FORT WORTH, Texas -- James Harrison took a few more hard shots at the NFL.
A day after sarcastically suggesting a pillow could be used to soften blows he delivers to opposing players, the Pittsburgh Steelers linebacker called the league's talk about wanting to protect players "a show."
Harrison said before Wednesday's practice leading up to Sunday's Super Bowl that the owners' push for an 18-game regular season and the possibility of a lockout prove the NFL is more interested in maximizing revenue than the health of its players.
"It's not about player safety," Harrison said. "It's about them making money."
Among key issues the NFL and union are expected to discuss over the next several weeks include the league's push to extend the regular season from 16 games to 18; a rookie wage scale; benefits for retired players; and the owners wanting players to cede an additional $1 billion of the gross revenues up front.
"I don't think it's a good thing if you're so worried about player safety," Harrison said of an 18-game season, calling it "crazy."
"You don't go and lock your players out and take away the health insurance from people that have wives and kids on the way," he added. "You lock us out and health insurance is gone."

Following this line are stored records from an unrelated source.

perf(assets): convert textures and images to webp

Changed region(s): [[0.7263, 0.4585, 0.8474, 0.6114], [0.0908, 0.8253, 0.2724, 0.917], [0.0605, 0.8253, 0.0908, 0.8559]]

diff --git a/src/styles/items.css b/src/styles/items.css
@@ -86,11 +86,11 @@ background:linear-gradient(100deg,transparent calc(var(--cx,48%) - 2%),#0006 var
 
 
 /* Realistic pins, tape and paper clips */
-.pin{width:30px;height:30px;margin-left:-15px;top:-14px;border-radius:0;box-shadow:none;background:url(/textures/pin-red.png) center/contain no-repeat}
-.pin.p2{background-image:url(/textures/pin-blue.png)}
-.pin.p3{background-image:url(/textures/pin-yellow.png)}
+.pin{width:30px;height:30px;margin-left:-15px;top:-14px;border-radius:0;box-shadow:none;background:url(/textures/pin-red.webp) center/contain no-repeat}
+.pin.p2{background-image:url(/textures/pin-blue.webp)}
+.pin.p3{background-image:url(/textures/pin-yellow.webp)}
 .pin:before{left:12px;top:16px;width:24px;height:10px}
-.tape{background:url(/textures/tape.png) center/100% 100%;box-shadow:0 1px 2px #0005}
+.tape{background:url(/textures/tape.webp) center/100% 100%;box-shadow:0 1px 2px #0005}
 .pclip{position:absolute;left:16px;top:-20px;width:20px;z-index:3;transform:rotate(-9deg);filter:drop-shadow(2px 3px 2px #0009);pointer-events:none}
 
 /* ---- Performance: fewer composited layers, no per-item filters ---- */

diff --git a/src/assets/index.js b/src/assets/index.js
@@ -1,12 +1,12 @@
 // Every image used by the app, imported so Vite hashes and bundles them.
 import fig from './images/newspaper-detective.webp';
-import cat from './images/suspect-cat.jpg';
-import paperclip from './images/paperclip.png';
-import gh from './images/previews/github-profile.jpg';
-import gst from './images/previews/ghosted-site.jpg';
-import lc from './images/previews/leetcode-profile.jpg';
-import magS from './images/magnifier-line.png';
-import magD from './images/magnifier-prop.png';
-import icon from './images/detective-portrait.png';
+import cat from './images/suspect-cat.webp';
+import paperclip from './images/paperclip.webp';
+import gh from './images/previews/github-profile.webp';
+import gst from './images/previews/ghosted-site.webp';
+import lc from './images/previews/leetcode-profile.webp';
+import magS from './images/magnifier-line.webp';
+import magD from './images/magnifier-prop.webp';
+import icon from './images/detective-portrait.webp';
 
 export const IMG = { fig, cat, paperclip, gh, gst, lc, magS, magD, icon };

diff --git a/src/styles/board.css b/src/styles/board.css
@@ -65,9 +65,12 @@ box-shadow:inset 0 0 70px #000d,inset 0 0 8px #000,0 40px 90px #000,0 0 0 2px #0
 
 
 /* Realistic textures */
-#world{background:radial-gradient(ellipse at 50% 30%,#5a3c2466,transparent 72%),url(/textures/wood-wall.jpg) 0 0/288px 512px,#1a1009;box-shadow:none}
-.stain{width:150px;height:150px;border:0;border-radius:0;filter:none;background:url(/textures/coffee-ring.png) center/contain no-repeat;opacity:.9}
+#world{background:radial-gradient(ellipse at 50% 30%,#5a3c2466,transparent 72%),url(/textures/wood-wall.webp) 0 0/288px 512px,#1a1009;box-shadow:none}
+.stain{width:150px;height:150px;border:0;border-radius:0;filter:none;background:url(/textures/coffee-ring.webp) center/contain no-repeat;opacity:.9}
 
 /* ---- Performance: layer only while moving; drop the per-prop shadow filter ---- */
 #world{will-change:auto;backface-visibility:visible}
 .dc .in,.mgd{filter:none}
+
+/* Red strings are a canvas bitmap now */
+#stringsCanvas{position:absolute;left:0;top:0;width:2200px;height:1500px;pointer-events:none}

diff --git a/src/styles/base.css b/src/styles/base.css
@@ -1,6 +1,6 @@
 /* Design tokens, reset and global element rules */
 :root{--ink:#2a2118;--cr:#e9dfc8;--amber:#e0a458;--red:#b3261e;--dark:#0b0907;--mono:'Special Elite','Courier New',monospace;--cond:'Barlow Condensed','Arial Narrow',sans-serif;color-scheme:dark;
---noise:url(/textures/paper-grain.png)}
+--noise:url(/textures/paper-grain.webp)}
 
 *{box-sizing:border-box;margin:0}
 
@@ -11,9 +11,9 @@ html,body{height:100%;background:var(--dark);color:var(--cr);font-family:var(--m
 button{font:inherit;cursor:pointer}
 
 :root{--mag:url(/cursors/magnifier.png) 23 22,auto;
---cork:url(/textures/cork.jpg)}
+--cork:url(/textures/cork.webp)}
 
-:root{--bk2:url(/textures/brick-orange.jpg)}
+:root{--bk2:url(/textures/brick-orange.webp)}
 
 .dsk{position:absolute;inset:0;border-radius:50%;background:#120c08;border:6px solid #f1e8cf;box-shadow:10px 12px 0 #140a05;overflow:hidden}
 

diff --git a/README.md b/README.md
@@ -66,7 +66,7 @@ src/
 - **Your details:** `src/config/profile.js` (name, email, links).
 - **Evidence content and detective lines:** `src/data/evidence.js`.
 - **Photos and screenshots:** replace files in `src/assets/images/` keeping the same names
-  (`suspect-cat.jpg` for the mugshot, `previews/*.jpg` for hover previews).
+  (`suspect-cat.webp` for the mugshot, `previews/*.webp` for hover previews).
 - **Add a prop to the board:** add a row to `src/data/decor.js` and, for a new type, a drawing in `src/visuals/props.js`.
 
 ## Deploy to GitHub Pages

The NFL declined comment on Harrison's remarks.
Steelers owner Dan Rooney recently came out against the idea of an extended season, something Harrison believes will hurt the owners' cause.
"He's the main voice," Harrison said. "He's the most respected voice, I believe. He came out and said it, exactly what it was, what it is. It's about them making money. It's not about us, them talking about player safety. They're doing all this fine stuff. That's a show, something to give the people to look at."
Harrison was fined $100,000 by the NFL for illegal hits this season, and even briefly went so far as to threaten to retire because he said it was too difficult to adjust to the new way rules were being enforced.
"It was a hotheaded decision," he said. "You can sit back and look at it for what it was. And when I sat back, there are some things you can't control and everything happens for a reason. Looking at the fines, I feel most of them were not justified. Seems like they needed somebody to be the poster guy for their rule and I seemed to be the biggest name out there at the time. So, they chose me, I guess."
The league and the players' union face an early March deadline for trying to negotiate a new labor agreement.
"It's no doubt to me," said Harrison, whose Steelers play the Green Bay Packers for the NFL championship Sunday. "I believe they're going to lock us out."
And, Harrison insisted it won't just affect the players and teams.
"I think if they lock us out, they'll lose a lot of fans," he said. "To be honest, it's not going to kill us. It's going to kill those people that rely on that year-in and year-out seasonal income, those bars and restaurants, mom-and-pop shops."
At Tuesday's media day at Cowboys Stadium, Harrison said he feels as if the league was "looking for a poster boy" when it started fining him.
In a deadpan delivery, Harrison said: "I don't want to hurt nobody. I don't want to step on nobody's foot or hurt their toe. I don't want to have no dirt or none of this rubber on this field fly into their eye and make their eye hurt.
"I just want to tackle them softly on the ground and, if y'all can, we'll lay a pillow down where I'm going to tackle them, so they don't hit the ground too hard, Mr. Goodell."
Asked on Wednesday whether he's worried about the dangers of concussions from violent hits on the field, he was defiant, as expected.
"My style of play is how you're supposed to play the game," he said. "It's no more dangerous for me than it is for anybody else. That's part of the risk you take. There's risks with everything you do. You've just got to try and minimize the risk and if something happens, it happens. Everything happens for a reason. Like everything else that you can't control, it's in God's hands. ... Since I was knee-high to a grasshopper, that's how you play the game."
Someone wondered if the league might be trying to eliminate the violent hits Harrison has become known for.
"If you want to get it totally out of the game, put flags on us," he said. "We'll tag off and pull flags off each other and we'll see how popular the game is then and how many people come to watch it."
Speaking of watching, Harrison isn't concerned that officials will be following his every move -- and hard hit.
"If I'm worried about officiating, I'm not going to be able to focus on what I do," he said. "I'll just play the game out and if they make calls that are questionable, it's just something you've got to live with."